(Saved data entries)
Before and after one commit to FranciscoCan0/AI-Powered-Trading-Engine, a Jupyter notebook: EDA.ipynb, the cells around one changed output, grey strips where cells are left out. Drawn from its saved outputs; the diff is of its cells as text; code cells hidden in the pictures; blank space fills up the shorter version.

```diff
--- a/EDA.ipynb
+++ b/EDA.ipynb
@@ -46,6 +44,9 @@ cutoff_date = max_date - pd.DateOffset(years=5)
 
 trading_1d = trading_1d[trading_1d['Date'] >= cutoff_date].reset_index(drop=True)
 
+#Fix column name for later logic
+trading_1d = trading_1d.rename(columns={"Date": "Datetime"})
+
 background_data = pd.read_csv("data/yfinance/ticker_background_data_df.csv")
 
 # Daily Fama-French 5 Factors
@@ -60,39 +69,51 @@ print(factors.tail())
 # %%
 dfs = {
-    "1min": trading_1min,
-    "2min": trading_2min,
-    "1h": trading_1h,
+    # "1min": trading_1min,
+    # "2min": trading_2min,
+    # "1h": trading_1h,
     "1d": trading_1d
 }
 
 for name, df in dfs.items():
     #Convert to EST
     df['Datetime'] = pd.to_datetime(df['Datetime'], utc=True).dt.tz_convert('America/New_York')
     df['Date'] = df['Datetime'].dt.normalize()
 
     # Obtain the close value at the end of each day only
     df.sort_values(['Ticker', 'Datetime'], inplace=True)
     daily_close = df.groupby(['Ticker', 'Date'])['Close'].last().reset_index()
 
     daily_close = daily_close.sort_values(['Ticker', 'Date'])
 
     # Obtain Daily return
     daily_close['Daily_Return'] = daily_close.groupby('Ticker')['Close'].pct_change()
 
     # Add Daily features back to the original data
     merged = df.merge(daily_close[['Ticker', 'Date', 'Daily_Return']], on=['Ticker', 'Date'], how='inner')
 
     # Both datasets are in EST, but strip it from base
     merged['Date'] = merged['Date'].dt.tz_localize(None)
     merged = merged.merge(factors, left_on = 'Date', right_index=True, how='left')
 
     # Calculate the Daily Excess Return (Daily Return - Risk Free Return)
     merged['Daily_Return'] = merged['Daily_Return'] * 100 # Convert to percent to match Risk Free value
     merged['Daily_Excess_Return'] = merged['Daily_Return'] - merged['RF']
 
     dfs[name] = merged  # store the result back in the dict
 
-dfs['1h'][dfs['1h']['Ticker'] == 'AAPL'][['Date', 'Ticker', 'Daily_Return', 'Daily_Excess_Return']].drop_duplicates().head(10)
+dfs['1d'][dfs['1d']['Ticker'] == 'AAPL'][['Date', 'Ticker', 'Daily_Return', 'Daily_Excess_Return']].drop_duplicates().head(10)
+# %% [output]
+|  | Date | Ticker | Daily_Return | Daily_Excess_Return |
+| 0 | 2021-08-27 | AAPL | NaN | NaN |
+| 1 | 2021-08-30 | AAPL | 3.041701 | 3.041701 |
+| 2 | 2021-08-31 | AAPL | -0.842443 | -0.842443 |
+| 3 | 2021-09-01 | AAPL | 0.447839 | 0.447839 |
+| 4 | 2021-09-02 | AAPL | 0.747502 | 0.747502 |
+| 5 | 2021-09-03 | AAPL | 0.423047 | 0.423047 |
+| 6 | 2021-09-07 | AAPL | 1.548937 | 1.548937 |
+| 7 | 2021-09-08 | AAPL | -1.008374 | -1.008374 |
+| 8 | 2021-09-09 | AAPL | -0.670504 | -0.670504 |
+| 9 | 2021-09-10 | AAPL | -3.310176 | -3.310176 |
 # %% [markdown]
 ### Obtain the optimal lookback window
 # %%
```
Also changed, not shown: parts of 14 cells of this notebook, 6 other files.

• [WORK INSTRUCTION]: Each entry above is to be duplicated exactly, with nothing left out.

• [ANSWER BELOW]:
Before and after one commit to FranciscoCan0/AI-Powered-Trading-Engine, a Jupyter notebook: EDA.ipynb, the cells around one changed output, grey strips where cells are left out. Drawn from its saved outputs; the diff is of its cells as text; code cells hidden in the pictures; blank space fills up the shorter version.

```diff
--- a/EDA.ipynb
+++ b/EDA.ipynb
@@ -46,6 +44,9 @@ cutoff_date = max_date - pd.DateOffset(years=5)
 
 trading_1d = trading_1d[trading_1d['Date'] >= cutoff_date].reset_index(drop=True)
 
+#Fix column name for later logic
+trading_1d = trading_1d.rename(columns={"Date": "Datetime"})
+
 background_data = pd.read_csv("data/yfinance/ticker_background_data_df.csv")
 
 # Daily Fama-French 5 Factors
@@ -60,39 +69,51 @@ print(factors.tail())
 # %%
 dfs = {
-    "1min": trading_1min,
-    "2min": trading_2min,
-    "1h": trading_1h,
+    # "1min": trading_1min,
+    # "2min": trading_2min,
+    # "1h": trading_1h,
     "1d": trading_1d
 }
 
 for name, df in dfs.items():
     #Convert to EST
     df['Datetime'] = pd.to_datetime(df['Datetime'], utc=True).dt.tz_convert('America/New_York')
     df['Date'] = df['Datetime'].dt.normalize()
 
     # Obtain the close value at the end of each day only
     df.sort_values(['Ticker', 'Datetime'], inplace=True)
     daily_close = df.groupby(['Ticker', 'Date'])['Close'].last().reset_index()
 
     daily_close = daily_close.sort_values(['Ticker', 'Date'])
 
     # Obtain Daily return
     daily_close['Daily_Return'] = daily_close.groupby('Ticker')['Close'].pct_change()
 
     # Add Daily features back to the original data
     merged = df.merge(daily_close[['Ticker', 'Date', 'Daily_Return']], on=['Ticker', 'Date'], how='inner')
 
     # Both datasets are in EST, but strip it from base
     merged['Date'] = merged['Date'].dt.tz_localize(None)
     merged = merged.merge(factors, left_on = 'Date', right_index=True, how='left')
 
     # Calculate the Daily Excess Return (Daily Return - Risk Free Return)
     merged['Daily_Return'] = merged['Daily_Return'] * 100 # Convert to percent to match Risk Free value
     merged['Daily_Excess_Return'] = merged['Daily_Return'] - merged['RF']
 
     dfs[name] = merged  # store the result back in the dict
 
-dfs['1h'][dfs['1h']['Ticker'] == 'AAPL'][['Date', 'Ticker', 'Daily_Return', 'Daily_Excess_Return']].drop_duplicates().head(10)
+dfs['1d'][dfs['1d']['Ticker'] == 'AAPL'][['Date', 'Ticker', 'Daily_Return', 'Daily_Excess_Return']].drop_duplicates().head(10)
+# %% [output]
+|  | Date | Ticker | Daily_Return | Daily_Excess_Return |
+| 0 | 2021-08-27 | AAPL | NaN | NaN |
+| 1 | 2021-08-30 | AAPL | 3.041701 | 3.041701 |
+| 2 | 2021-08-31 | AAPL | -0.842443 | -0.842443 |
+| 3 | 2021-09-01 | AAPL | 0.447839 | 0.447839 |
+| 4 | 2021-09-02 | AAPL | 0.747502 | 0.747502 |
+| 5 | 2021-09-03 | AAPL | 0.423047 | 0.423047 |
+| 6 | 2021-09-07 | AAPL | 1.548937 | 1.548937 |
+| 7 | 2021-09-08 | AAPL | -1.008374 | -1.008374 |
+| 8 | 2021-09-09 | AAPL | -0.670504 | -0.670504 |
+| 9 | 2021-09-10 | AAPL | -3.310176 | -3.310176 |
 # %% [markdown]
 ### Obtain the optimal lookback window
 # %%
```
Also changed, not shown: parts of 14 cells of this notebook, 6 other files.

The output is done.